Radiant Silvergun is a vertically scrolling shooter with a story. The
story is damn good, unique, and provocative. It has been translated as
well, so no Japanese needed.
Treasure spun off from Konami in the early 90s when the developers got
tired of making sequels. All of their games are hard and awesome, and
graphically push their systems to the highest levels. Radiant Silvergun
was their first dedicated shmup and their first arcade game.
The story has been translated with screenshots by Silver Translations. The
story is only told in-game in the Saturn version, while playing in MAME
(use version .128) or Arcade mode on the Saturn disc skips the cutscenes.
In a nutshell, an object resembling two joined pyramids is dug up along
with a robot (called a "robonoid") identical to one on the Tetra, your
mothership. That object, dubbed the Stone-Like, is God or at least a demi-
god of sorts and is pissed that humans keep destroying each other. So it

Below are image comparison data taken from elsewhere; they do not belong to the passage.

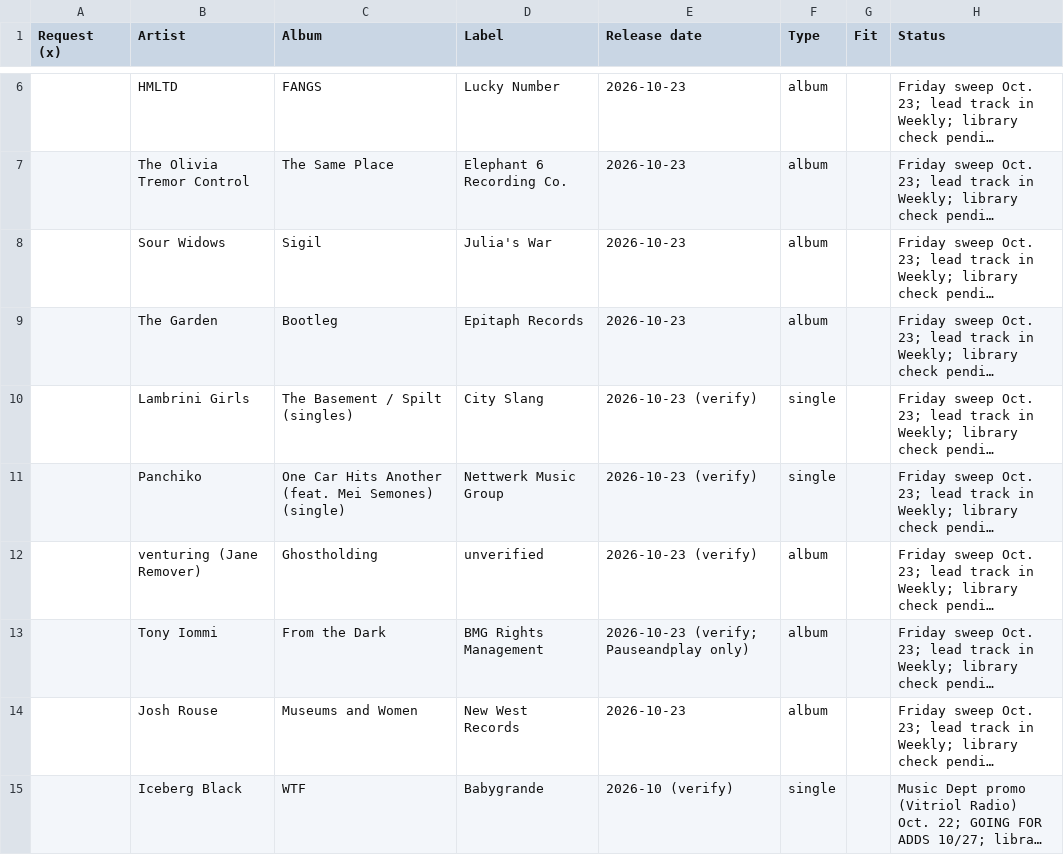
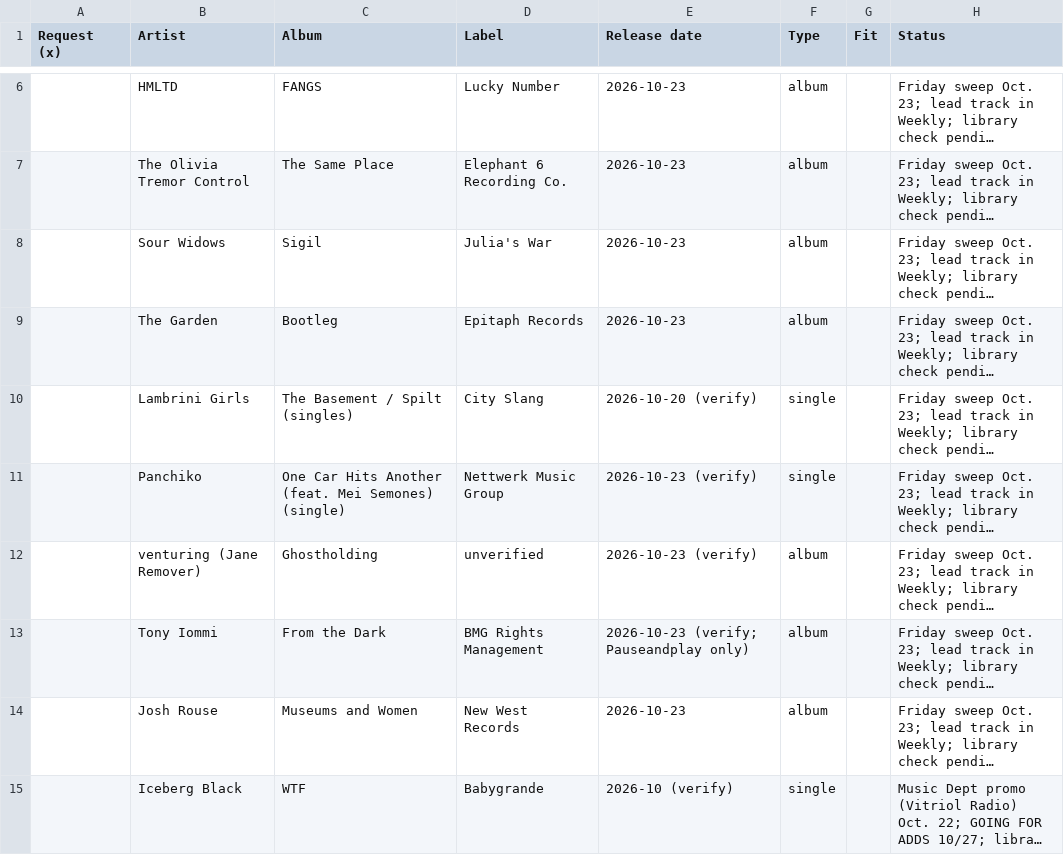
Before and after one commit to mapninja/KZSU-Library-Show, a CSV file: data/staged/review_shelf.csv, drawn as a sheet; only a part is shown, gaps mark what is left out; long unchanged cells end in …; the diff names each change by its address in the sheet, - before the commit and + after, or states it on an @@ line.

Commit message:
Daily Mark email check Oct. 26: no new mail, scans unchanged (indieisnotagenre no new rows, Bandcamp no matches), 21 release dates recorded (14 confirmed), staged_priority_2026-10-26

```diff
--- a/data/staged/review_shelf.csv
+++ b/data/staged/review_shelf.csv
-E10 (Release date): 2026-10-23 (verify)
+E10 (Release date): 2026-10-20 (verify)
```
Also changed, not shown: 5 other files.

WIPES EVERYONE OUT AT ONCE. The Tetra is in orbit and it's crew of three
Silvergun pilots, a captain and a robot are the only survivors.
The Silvergun is a uniquely powerful vehicle, having access to seven unique

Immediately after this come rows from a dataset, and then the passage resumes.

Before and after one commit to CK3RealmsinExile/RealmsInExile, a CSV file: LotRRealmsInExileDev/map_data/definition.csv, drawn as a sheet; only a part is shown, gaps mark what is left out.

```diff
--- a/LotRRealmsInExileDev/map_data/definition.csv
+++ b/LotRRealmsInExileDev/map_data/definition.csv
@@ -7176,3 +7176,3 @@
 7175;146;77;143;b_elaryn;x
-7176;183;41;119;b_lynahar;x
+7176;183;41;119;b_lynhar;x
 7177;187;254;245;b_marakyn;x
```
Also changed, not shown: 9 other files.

weapons at any time. These can be accessed by pressing A, B, or C or any
combination thereof. When starting a game, a handy guide is presented for
At the bottom of the screen in a box is a pink bullet. Slash these with
your Radiant Sword, and you'll build up a meter. When full, using your
sword will trigger a huge scissor-sword attack that acts as your bomb. In
Radiant Silvergun, you have to earn your bombs and you won't be bombing
your way to victory. On the upside, once you have a full charge, there is
no penalty for using a bomb either so fire away.
Scoring and powering up are directly connected. Enemies come in either
red, yellow, or blue. Destroy three of the same color, and you'll be give
a score bonus. Continue shooting the same color, and the bonus will
ratchet up to impressive levels. As you do so, your weapons will level up.
A counter next to your score displays the level of your primary weapons.
Level ups can add projectiles, make the radius wider, and increase damage.
Learning how to chain is important in Arcade mode, as if your weapons are
too weak some bosses will destroy you before you can kill them. Getting
more points also builds extends, and you'll need them to beat this game.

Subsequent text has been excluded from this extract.